* [Work instruction] The response should consist of the data reproduced word for word.

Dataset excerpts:
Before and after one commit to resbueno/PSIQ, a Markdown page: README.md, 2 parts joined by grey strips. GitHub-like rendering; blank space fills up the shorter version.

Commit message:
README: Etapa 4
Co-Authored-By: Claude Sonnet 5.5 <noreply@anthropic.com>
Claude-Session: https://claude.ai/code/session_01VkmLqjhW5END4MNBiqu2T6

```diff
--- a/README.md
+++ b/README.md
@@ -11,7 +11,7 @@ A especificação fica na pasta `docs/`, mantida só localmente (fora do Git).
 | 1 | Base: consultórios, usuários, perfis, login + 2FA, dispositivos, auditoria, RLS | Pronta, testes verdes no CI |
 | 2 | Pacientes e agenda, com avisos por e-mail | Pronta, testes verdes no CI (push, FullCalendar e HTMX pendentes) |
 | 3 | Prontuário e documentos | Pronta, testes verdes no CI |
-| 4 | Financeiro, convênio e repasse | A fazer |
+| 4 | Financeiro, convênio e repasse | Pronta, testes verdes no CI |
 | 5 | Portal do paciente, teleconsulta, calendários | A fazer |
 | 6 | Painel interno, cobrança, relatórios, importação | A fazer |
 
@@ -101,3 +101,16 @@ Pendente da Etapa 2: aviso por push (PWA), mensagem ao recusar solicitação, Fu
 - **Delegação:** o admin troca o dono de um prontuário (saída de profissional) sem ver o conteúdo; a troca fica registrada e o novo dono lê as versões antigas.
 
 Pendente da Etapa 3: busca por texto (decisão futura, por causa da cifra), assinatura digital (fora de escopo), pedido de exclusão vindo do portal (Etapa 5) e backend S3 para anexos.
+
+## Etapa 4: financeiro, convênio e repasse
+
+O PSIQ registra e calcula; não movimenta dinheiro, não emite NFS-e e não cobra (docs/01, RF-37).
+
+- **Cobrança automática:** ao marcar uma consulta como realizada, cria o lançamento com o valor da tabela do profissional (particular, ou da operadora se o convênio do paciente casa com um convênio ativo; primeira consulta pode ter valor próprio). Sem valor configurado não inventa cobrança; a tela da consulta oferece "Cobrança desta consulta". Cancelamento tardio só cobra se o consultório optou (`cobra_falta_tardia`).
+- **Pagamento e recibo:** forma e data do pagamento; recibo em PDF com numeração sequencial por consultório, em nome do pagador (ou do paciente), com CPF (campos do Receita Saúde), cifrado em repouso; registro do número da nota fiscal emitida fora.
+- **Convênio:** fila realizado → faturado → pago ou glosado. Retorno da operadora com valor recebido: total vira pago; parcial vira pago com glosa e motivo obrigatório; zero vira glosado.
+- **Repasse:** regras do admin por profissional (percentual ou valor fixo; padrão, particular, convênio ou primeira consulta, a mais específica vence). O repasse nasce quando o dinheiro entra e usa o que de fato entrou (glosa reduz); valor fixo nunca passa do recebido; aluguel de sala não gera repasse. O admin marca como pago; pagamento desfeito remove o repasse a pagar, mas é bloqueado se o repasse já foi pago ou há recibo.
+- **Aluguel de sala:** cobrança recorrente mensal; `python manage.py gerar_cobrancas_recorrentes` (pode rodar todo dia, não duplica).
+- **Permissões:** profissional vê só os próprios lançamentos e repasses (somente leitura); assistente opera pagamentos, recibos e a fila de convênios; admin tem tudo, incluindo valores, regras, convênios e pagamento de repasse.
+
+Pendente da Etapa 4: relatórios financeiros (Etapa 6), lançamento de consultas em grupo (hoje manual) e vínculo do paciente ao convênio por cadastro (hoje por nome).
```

* [Solved problem]
Before and after one commit to resbueno/PSIQ, a Markdown page: README.md, 2 parts joined by grey strips. GitHub-like rendering; blank space fills up the shorter version.

Commit message:
README: Etapa 4
Co-Authored-By: Claude Sonnet 5.5 <noreply@anthropic.com>
Claude-Session: https://claude.ai/code/session_01VkmLqjhW5END4MNBiqu2T6

```diff
--- a/README.md
+++ b/README.md
@@ -11,7 +11,7 @@ A especificação fica na pasta `docs/`, mantida só localmente (fora do Git).
 | 1 | Base: consultórios, usuários, perfis, login + 2FA, dispositivos, auditoria, RLS | Pronta, testes verdes no CI |
 | 2 | Pacientes e agenda, com avisos por e-mail | Pronta, testes verdes no CI (push, FullCalendar e HTMX pendentes) |
 | 3 | Prontuário e documentos | Pronta, testes verdes no CI |
-| 4 | Financeiro, convênio e repasse | A fazer |
+| 4 | Financeiro, convênio e repasse | Pronta, testes verdes no CI |
 | 5 | Portal do paciente, teleconsulta, calendários | A fazer |
 | 6 | Painel interno, cobrança, relatórios, importação | A fazer |
 
@@ -101,3 +101,16 @@ Pendente da Etapa 2: aviso por push (PWA), mensagem ao recusar solicitação, Fu
 - **Delegação:** o admin troca o dono de um prontuário (saída de profissional) sem ver o conteúdo; a troca fica registrada e o novo dono lê as versões antigas.
 
 Pendente da Etapa 3: busca por texto (decisão futura, por causa da cifra), assinatura digital (fora de escopo), pedido de exclusão vindo do portal (Etapa 5) e backend S3 para anexos.
+
+## Etapa 4: financeiro, convênio e repasse
+
+O PSIQ registra e calcula; não movimenta dinheiro, não emite NFS-e e não cobra (docs/01, RF-37).
+
+- **Cobrança automática:** ao marcar uma consulta como realizada, cria o lançamento com o valor da tabela do profissional (particular, ou da operadora se o convênio do paciente casa com um convênio ativo; primeira consulta pode ter valor próprio). Sem valor configurado não inventa cobrança; a tela da consulta oferece "Cobrança desta consulta". Cancelamento tardio só cobra se o consultório optou (`cobra_falta_tardia`).
+- **Pagamento e recibo:** forma e data do pagamento; recibo em PDF com numeração sequencial por consultório, em nome do pagador (ou do paciente), com CPF (campos do Receita Saúde), cifrado em repouso; registro do número da nota fiscal emitida fora.
+- **Convênio:** fila realizado → faturado → pago ou glosado. Retorno da operadora com valor recebido: total vira pago; parcial vira pago com glosa e motivo obrigatório; zero vira glosado.
+- **Repasse:** regras do admin por profissional (percentual ou valor fixo; padrão, particular, convênio ou primeira consulta, a mais específica vence). O repasse nasce quando o dinheiro entra e usa o que de fato entrou (glosa reduz); valor fixo nunca passa do recebido; aluguel de sala não gera repasse. O admin marca como pago; pagamento desfeito remove o repasse a pagar, mas é bloqueado se o repasse já foi pago ou há recibo.
+- **Aluguel de sala:** cobrança recorrente mensal; `python manage.py gerar_cobrancas_recorrentes` (pode rodar todo dia, não duplica).
+- **Permissões:** profissional vê só os próprios lançamentos e repasses (somente leitura); assistente opera pagamentos, recibos e a fila de convênios; admin tem tudo, incluindo valores, regras, convênios e pagamento de repasse.
+
+Pendente da Etapa 4: relatórios financeiros (Etapa 6), lançamento de consultas em grupo (hoje manual) e vínculo do paciente ao convênio por cadastro (hoje por nome).
```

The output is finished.